Segment Start: EXERCISE INPUT
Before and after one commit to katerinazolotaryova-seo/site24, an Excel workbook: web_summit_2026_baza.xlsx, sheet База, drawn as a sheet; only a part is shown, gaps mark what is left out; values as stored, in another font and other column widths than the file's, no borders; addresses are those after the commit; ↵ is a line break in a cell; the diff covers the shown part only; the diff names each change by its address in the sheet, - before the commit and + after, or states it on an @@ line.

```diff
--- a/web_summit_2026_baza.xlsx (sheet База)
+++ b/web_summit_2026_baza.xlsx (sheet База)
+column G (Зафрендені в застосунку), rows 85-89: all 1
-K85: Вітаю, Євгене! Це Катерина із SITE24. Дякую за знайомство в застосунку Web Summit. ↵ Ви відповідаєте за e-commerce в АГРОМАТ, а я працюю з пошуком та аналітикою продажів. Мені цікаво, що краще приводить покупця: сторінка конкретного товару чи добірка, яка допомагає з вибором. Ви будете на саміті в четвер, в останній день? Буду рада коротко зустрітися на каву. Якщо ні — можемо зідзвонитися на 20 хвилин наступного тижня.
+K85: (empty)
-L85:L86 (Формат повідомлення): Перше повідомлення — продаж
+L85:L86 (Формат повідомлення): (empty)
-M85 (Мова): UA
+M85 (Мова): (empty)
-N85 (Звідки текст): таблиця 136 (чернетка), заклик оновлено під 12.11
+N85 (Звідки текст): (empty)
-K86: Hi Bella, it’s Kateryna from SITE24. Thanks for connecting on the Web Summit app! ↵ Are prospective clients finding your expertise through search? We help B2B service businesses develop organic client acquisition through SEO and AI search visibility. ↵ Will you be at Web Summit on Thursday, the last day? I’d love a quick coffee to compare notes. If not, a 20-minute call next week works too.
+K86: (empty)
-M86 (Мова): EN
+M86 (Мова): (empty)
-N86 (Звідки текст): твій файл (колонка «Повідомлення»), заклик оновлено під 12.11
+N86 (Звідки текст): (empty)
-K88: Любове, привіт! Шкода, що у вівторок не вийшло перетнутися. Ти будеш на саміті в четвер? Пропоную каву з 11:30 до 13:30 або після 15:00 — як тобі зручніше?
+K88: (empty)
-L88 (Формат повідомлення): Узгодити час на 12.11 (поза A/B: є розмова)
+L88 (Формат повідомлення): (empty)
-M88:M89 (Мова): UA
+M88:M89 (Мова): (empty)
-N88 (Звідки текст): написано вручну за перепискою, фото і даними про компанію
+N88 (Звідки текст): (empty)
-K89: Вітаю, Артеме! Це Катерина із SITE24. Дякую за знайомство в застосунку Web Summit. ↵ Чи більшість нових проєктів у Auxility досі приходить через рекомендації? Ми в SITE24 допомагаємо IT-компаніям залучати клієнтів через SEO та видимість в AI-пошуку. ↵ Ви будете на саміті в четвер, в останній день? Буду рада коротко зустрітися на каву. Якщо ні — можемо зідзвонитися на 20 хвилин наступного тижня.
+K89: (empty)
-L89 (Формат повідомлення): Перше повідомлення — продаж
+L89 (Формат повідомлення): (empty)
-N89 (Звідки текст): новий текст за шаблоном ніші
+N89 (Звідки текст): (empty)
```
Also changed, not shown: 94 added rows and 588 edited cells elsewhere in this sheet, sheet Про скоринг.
Segment End: EXERCISE INPUT
Match on "sheet" and copy out every line of the entries that contains it.

Before and after one commit to katerinazolotaryova-seo/site24, an Excel workbook: web_summit_2026_baza.xlsx, sheet База, drawn as a sheet; only a part is shown, gaps mark what is left out; values as stored, in another font and other column widths than the file's, no borders; addresses are those after the commit; ↵ is a line break in a cell; the diff covers the shown part only; the diff names each change by its address in the sheet, - before the commit and + after, or states it on an @@ line.
--- a/web_summit_2026_baza.xlsx (sheet База)
+++ b/web_summit_2026_baza.xlsx (sheet База)
Also changed, not shown: 94 added rows and 588 edited cells elsewhere in this sheet, sheet Про скоринг.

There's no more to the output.